“My struggle to understand the traditions I belong to as mutually enriching rather than mutually exclusive is the story of a generation of young people standing at the crossroads of inheritance and discovery, trying to look both ways at once.”
Too often, violence committed by extremists overshadows the stories of young people who are committed to building bridges between people of different religious traditions. Eboo Patel is the founder and executive director of the Interfaith Youth Core. The goal of the program is to create a community of young people who are working to foster understanding between people of different religious backgrounds. In his memoir, Acts of Faith, Patel describes the roots of his own activism:
I am an American Muslim from India. My adolescence was a series of rejections, one after another, of the various dimensions of my heritage, in the belief that America, India, and Islam could not coexist within the same being. If I wanted to be one, I could not be the others. My struggle to understand the traditions I belong to as mutually enriching rather than mutually exclusive is the story of a generation of young people standing at the crossroads of inheritance and discovery, trying to look both ways at once. There is a strong connection between finding a sense of inner coherence and developing a commitment to pluralism. And that has everything to do with who meets you at the crossroads.
When I was in college, I had the sudden realization that all of my heroes were people of deep faith: Dorothy Day, the Dalai Lama, Martin Luther King Jr., Mahatma Gandhi, Malcolm X, the Aga Khan. Moreover, they were all of different faiths. A little more research revealed two additional insights. First, religious cooperation had been central to the work of most of these faith heroes. The Reverend Martin Luther King Jr. partnered with Rabbi Abraham Joshua Heschel in the struggle for civil rights. Mahatma Gandhi stated that Hindu Muslim unity was just as important to him as a free India. Second, each of my faith heroes assumed an important leadership role at a young age. King was only twenty-six years old when he led the Montgomery bus boycott. Gandhi was even younger when he started his movement against unjust laws in early-twentieth-century South Africa.

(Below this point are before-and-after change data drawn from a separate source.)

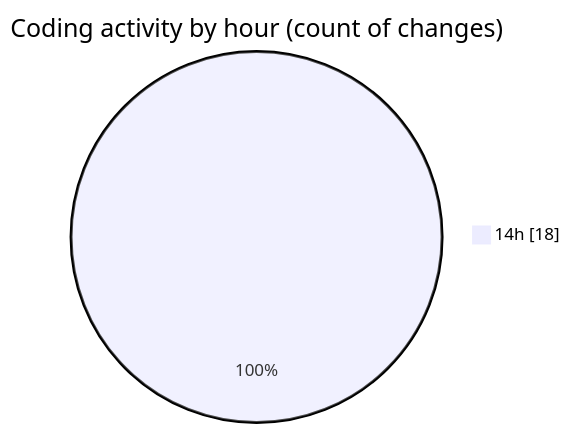
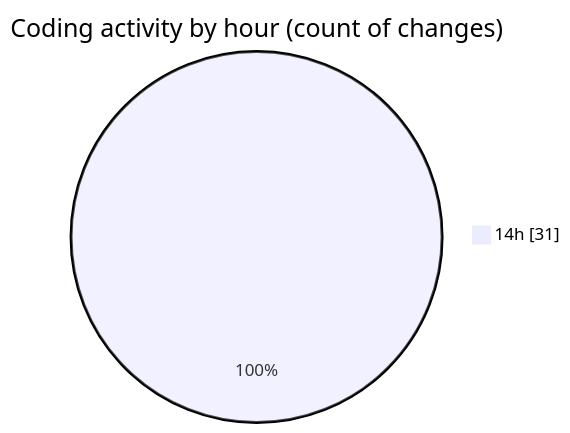
Before and after one commit to momahboobian/code-tracking: the second of 2 diagrams in 2026-05-11/cda/README.md, drawn with Mermaid. The commit also changed other lines of this file and 1 other file, not shown here.

````diff
--- a/2026-05-11/cda/README.md
+++ b/2026-05-11/cda/README.md
@@ -33,5 +41,5 @@
 ```mermaid
 pie showData
 title Coding activity by hour (count of changes)
-"14h" : 18
+"14h" : 31
 ```
````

. . . In high school, the group I ate lunch with included a Cuban Jew, a Nigerian Evangelical, and an Indian Hindu. We were all devout to a degree, but we almost never talked about our religions with one another. Often somebody would announce at the table that he couldn’t eat a certain kind of food, or any food at all, for a period of time. We all knew religion hovered behind this, but nobody ever offered any explanation deeper than “my mom said,” and nobody ever asked for one.
This silent pact relieved all of us. We were not equipped with a language that allowed us to explain our faith to others or to ask about anyone else’s. Back then, I thought little about the dangers lurking within this absence.

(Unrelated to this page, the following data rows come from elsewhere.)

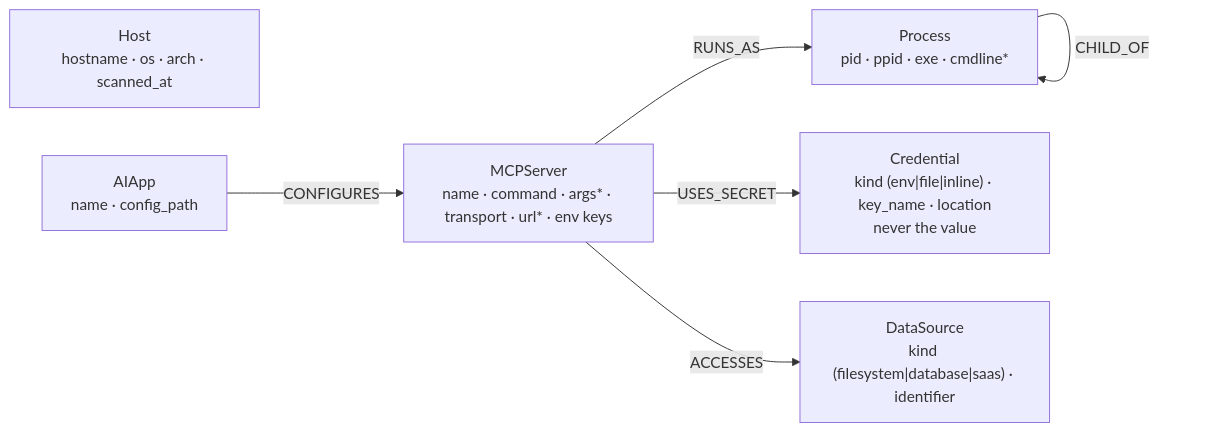
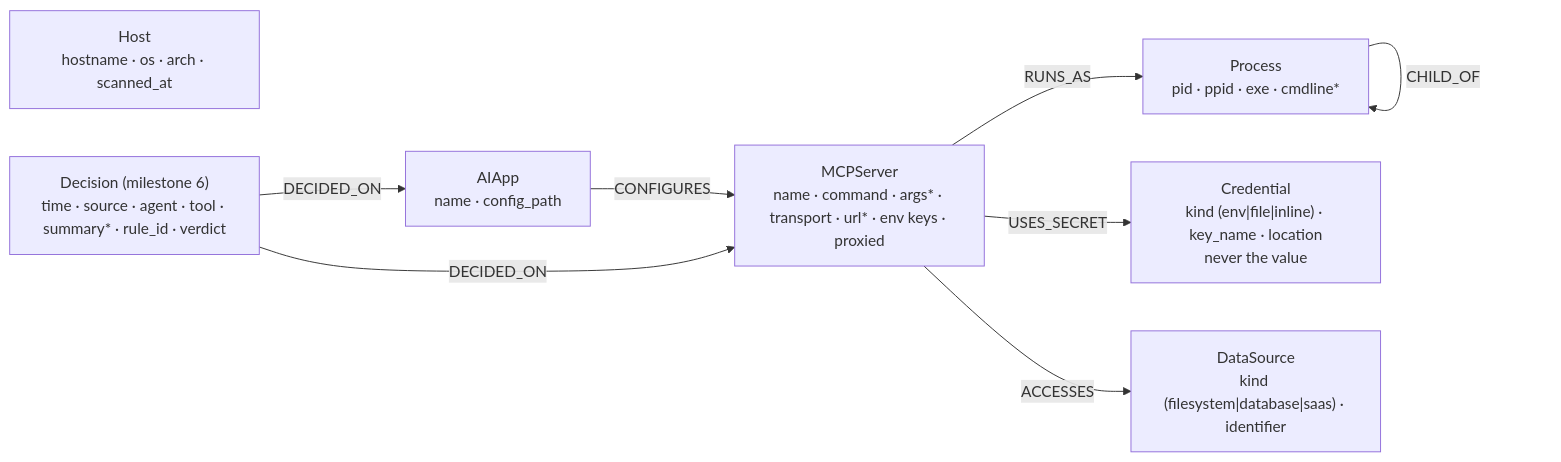
The sixth of 8 diagrams in README.md (pilsu-choi/mcpgraph), drawn with Mermaid before and after one commit. The commit also changed other lines of this file and 121 other files, not shown here.

````diff
--- a/README.md
+++ b/README.md
@@ -217,14 +218,17 @@
 ```mermaid
 flowchart LR
   Host["Host<br/>hostname · os · arch · scanned_at"]
   App["AIApp<br/>name · config_path"]
-  Srv["MCPServer<br/>name · command · args* · transport · url* · env keys"]
+  Srv["MCPServer<br/>name · command · args* · transport · url* · env keys · proxied"]
   Proc["Process<br/>pid · ppid · exe · cmdline*"]
   Cred["Credential<br/>kind (env|file|inline) · key_name · location<br/>never the value"]
   DS["DataSource<br/>kind (filesystem|database|saas) · identifier"]
   App -->|CONFIGURES| Srv
   Srv -->|RUNS_AS| Proc
   Srv -->|USES_SECRET| Cred
   Srv -->|ACCESSES| DS
+  Dec["Decision (milestone 6)<br/>time · source · agent · tool · summary* · rule_id · verdict"]
   Proc -->|CHILD_OF| Proc
+  Dec -->|DECIDED_ON| Srv
+  Dec -->|DECIDED_ON| App
 ```
````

A few years after we graduated, my Jewish friend reminded me of a dark time during our adolescence. There were a group of kids in our high school who, for several weeks, took up scrawling anti-Semitic slurs on classroom desks and making obscene statements about Jews in the hallways. I did not confront them. I did not comfort my Jewish friend. I knew little about what Judaism meant to him, less about the emotional effects of anti-Semitism, and next to nothing about how to stop religious bigotry. So I averted my eyes and avoided my friend, because I couldn’t stand to face him.

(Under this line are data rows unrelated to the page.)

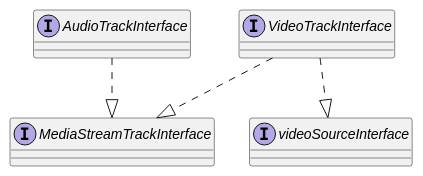
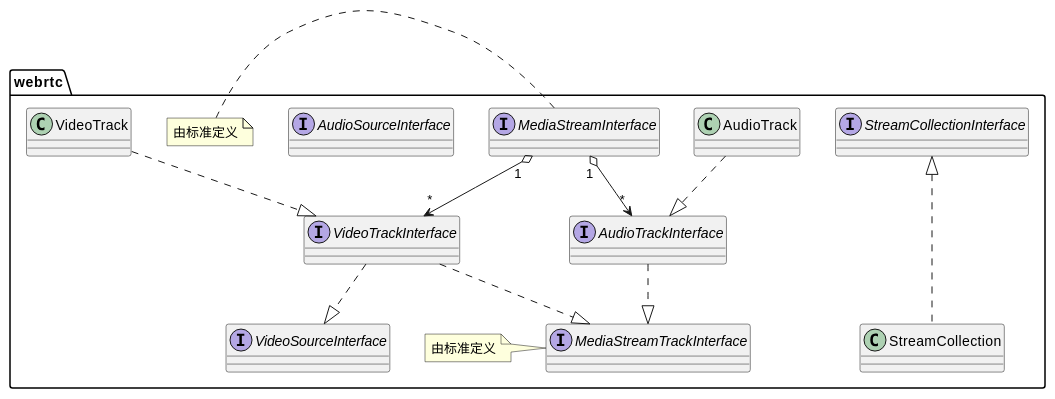
One commit to mingxin505/webrtcNote changed the third of 4 diagrams in webrtc_chrome/transceiver.md. Above: the diagram before and after it, drawn with PlantUML. The commit also changed other lines of this file and 3 other files, not shown here.

````diff
--- a/webrtc_chrome/transceiver.md
+++ b/webrtc_chrome/transceiver.md
@@ -35,9 +53,25 @@
 ```plantuml
+package webrtc {
+interface StreamCollectionInterface
 interface MediaStreamTrackInterface
+note left: 由标准定义
+interface MediaStreamInterface
+note left: 由标准定义
 interface VideoTrackInterface
-interface videoSourceInterface
+interface VideoSourceInterface
+interface AudioSourceInterface
+
 interface AudioTrackInterface
 VideoTrackInterface ..|> MediaStreamTrackInterface
-VideoTrackInterface ..|> videoSourceInterface
+VideoTrackInterface ..|> VideoSourceInterface
 AudioTrackInterface ..|> MediaStreamTrackInterface
+
+MediaStreamInterface "1" o--> "*" AudioTrackInterface
+MediaStreamInterface "1" o--> "*" VideoTrackInterface
+
+AudioTrack ..|>  AudioTrackInterface
+VideoTrack ..|> VideoTrackInterface
+
+StreamCollectionInterface <|... StreamCollection
+}
 ```
````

A few years later, he described to me the fear he had experienced coming to school those days, and his utter loneliness as he had watched his close friends simply stand by. Hearing him recount his suffering and my complicity is the single most humiliating experience of my life. I did not know it in high school, but my silence was betrayal: betrayal of Islam, which calls upon Muslims to be courageous and compassionate in the face of injustice; betrayal of America, a nation that relies on its citizens to hold up the bridges of pluralism when others try to destroy them; betrayal of India, a country that has too often seen blood flow in its cities and villages when extremists target minorities and others fail to protect them.
My friend needed more than my silent presence at the lunch table. Pluralism is not a default position, an autopilot mode. Pluralism is an intentional commitment that is imprinted through action. It requires deliberate engagement with difference, outspoken loyalty to others, and proactive protection in the breach. You have to choose to step off the faith line onto the side of pluralism, and then you have to make your voice heard. To follow Robert Frost, it is easy to see the death of pluralism in the fire of a suicide bombing. But the ice of silence will kill it just as well.1
- Interfaith : A term that describes actions, events, or organizations that bring together persons of different religious faiths and affiliations.
- pluralism : The term refers to the belief that diversity is an asset to a society. See also: multiculturalism.
- 1 : Reprinted from Acts of Faith: The Story of an American Muslim, the Struggle for the Soul of a Generation, by permission of Beacon Press